-- TASK GOAL --
Please return every line from the entries that has the string "rgba" in it.
:::::
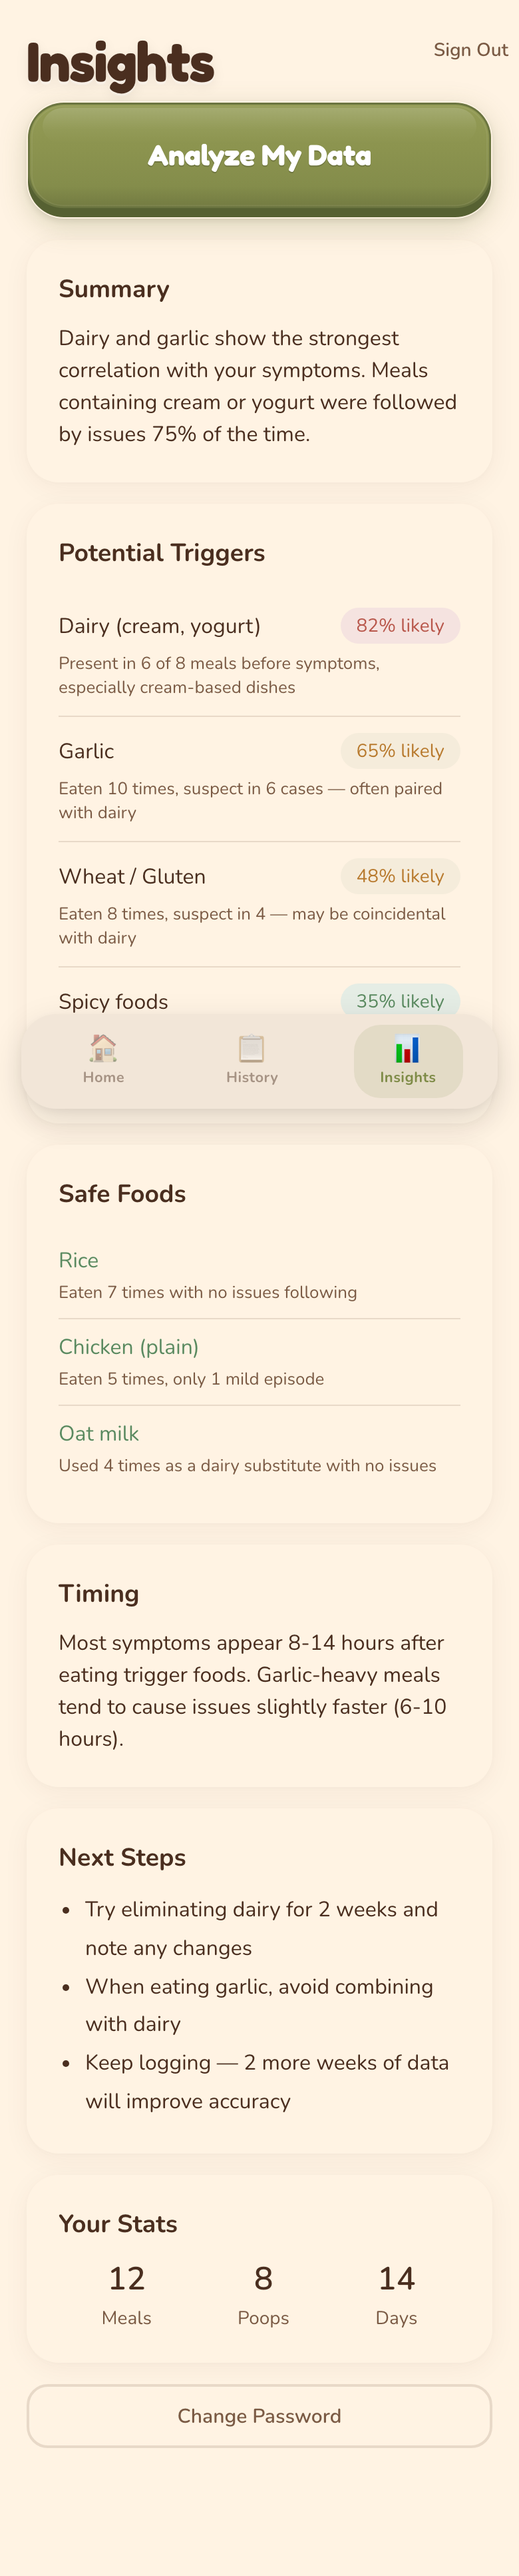
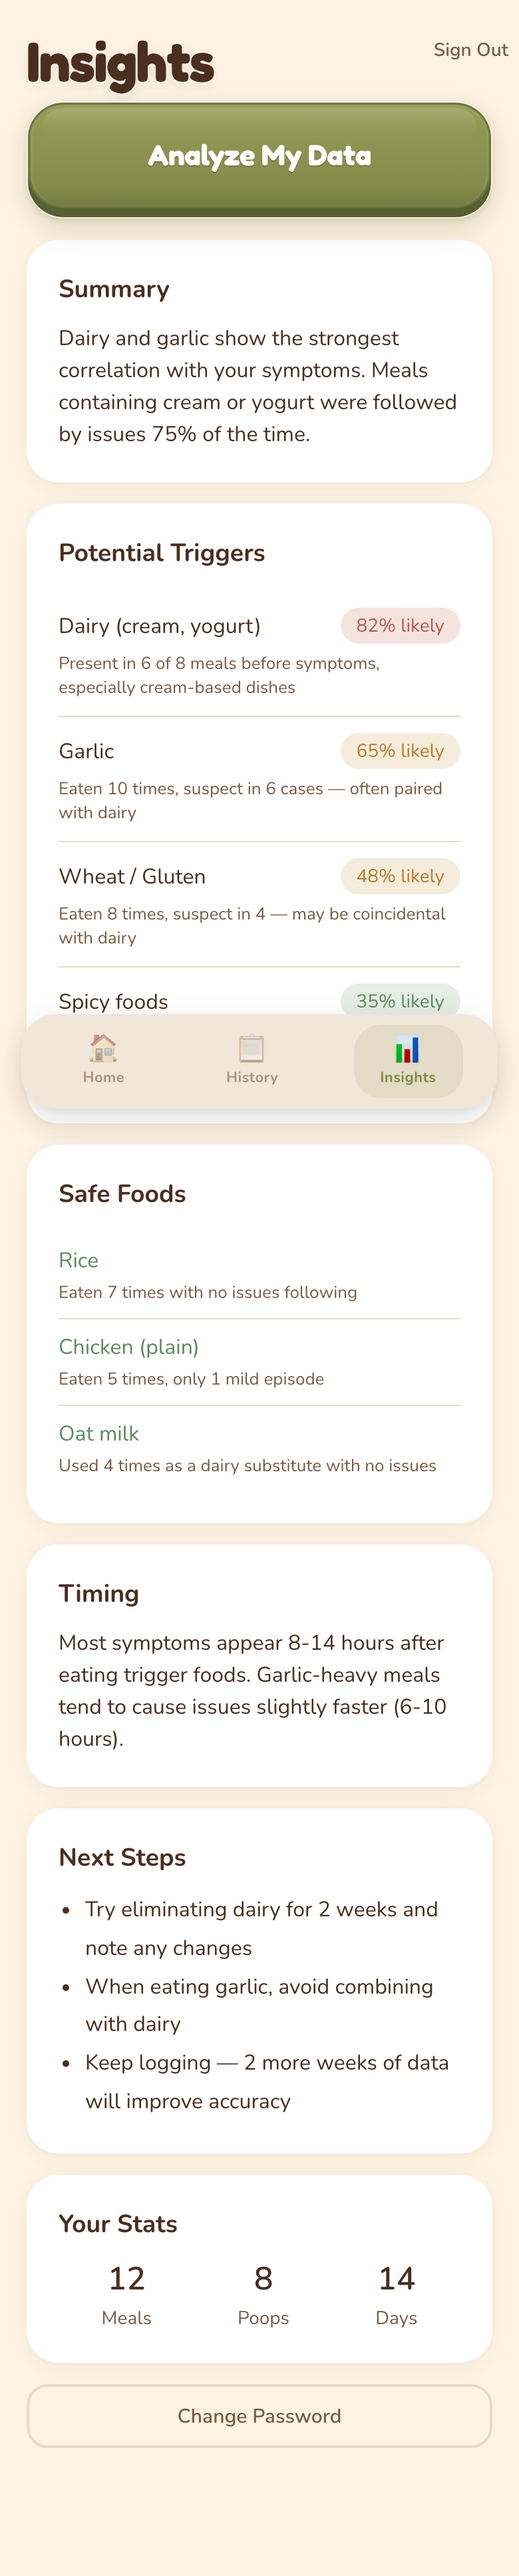
Change card backgrounds to white for better contrast against cream page

diff --git a/src/index.css b/src/index.css
@@ -203,11 +203,11 @@ body {
 
 /* ── Cards ── */
 .card {
-  background: #FFF3E3;
+  background: white;
   border-radius: 24px;
   padding: 24px;
   box-shadow:
-    0 4px 20px rgba(74, 46, 31, 0.05),
+    0 4px 20px rgba(74, 46, 31, 0.06),
     0 1px 4px rgba(0, 0, 0, 0.02);
   margin-bottom: 16px;
 }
:::::
-- SOLUTION TO THE PROBLEM --
-    0 4px 20px rgba(74, 46, 31, 0.05),
+    0 4px 20px rgba(74, 46, 31, 0.06),
     0 1px 4px rgba(0, 0, 0, 0.02);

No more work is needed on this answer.